** Supplied data follows **

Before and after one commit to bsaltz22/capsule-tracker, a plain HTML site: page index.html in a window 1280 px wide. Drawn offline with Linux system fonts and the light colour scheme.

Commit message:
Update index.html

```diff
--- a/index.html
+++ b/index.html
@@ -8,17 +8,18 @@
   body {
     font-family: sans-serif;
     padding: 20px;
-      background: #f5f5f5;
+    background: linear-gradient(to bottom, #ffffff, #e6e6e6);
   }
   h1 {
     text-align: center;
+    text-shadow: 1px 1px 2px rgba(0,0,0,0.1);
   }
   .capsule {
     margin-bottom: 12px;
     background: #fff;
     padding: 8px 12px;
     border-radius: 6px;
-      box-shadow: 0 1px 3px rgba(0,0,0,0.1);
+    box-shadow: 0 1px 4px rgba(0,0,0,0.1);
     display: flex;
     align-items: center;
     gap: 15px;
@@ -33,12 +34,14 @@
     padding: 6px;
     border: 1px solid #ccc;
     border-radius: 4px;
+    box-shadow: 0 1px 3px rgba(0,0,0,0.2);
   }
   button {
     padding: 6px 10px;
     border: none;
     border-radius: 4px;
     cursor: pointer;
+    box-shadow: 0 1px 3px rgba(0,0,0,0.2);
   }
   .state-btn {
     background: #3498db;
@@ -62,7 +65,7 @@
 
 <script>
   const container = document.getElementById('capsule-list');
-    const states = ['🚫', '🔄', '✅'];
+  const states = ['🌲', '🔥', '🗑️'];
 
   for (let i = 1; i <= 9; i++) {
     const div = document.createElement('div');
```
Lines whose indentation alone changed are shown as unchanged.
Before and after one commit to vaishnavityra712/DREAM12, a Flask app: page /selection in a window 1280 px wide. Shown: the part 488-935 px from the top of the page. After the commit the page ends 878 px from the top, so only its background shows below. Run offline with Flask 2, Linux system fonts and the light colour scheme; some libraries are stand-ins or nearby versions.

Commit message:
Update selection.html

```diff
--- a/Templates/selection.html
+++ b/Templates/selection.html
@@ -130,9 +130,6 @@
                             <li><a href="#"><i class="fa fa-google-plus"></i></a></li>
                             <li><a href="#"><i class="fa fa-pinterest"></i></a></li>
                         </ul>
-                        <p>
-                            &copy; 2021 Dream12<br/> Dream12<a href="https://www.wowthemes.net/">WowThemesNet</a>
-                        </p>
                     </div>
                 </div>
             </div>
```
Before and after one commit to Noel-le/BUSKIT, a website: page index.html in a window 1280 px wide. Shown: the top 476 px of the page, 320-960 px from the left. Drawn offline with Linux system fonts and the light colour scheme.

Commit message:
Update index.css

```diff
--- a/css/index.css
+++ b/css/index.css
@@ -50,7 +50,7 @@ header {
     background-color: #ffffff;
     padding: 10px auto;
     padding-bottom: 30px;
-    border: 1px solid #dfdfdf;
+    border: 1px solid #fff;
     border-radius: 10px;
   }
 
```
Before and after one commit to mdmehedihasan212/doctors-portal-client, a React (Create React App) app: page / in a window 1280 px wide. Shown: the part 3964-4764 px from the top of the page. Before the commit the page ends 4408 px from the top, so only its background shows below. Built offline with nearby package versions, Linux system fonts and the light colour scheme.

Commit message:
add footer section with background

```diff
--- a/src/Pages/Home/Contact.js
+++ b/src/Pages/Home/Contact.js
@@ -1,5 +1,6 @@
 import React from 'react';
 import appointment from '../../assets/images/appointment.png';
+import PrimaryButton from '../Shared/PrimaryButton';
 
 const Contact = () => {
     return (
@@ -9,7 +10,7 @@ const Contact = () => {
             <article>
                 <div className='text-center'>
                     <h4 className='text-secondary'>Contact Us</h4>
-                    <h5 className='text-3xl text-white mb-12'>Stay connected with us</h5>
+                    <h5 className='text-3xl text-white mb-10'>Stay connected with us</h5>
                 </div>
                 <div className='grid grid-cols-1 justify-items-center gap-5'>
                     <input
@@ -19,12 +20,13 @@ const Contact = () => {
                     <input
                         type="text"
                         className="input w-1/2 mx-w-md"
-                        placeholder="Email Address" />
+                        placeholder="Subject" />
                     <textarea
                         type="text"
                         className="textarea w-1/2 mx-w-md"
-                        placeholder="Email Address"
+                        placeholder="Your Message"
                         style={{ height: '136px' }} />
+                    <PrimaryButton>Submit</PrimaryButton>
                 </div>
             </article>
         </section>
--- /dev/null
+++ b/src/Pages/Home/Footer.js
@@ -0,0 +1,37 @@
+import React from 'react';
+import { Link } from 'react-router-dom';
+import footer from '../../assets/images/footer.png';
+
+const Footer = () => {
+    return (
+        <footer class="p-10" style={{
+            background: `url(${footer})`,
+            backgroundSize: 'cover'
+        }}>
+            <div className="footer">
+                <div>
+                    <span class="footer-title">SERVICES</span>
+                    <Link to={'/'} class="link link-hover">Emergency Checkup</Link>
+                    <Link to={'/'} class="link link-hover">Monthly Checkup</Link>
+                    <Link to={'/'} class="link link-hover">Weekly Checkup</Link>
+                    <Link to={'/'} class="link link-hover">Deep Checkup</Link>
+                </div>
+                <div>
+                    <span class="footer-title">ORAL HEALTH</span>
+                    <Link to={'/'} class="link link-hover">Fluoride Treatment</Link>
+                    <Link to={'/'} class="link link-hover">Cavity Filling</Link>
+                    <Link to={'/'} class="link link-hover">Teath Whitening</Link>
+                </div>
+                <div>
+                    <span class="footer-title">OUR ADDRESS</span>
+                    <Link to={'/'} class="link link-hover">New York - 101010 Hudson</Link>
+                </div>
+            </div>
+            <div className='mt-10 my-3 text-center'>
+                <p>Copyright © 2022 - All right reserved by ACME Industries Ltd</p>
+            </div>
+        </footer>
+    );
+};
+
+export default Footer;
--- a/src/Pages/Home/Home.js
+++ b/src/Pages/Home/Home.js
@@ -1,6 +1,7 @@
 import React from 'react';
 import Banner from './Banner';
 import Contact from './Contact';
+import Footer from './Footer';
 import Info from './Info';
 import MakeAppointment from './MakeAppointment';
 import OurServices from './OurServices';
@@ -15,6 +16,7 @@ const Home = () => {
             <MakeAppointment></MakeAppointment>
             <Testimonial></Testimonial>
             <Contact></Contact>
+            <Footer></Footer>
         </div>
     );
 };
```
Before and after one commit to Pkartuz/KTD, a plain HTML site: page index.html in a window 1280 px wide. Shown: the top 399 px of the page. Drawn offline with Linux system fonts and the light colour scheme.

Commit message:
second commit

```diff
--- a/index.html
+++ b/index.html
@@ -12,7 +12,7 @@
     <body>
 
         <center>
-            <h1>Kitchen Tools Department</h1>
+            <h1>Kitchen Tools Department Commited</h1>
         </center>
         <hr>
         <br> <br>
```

** End of Supplied data **

→ Exercise
Pull every line containing the string "padding" out of the data above and copy it.

→ Output of the exercise
     padding: 20px;
     padding: 8px 12px;
     padding: 6px;
     padding: 6px 10px;
     padding: 10px auto;
     padding-bottom: 30px;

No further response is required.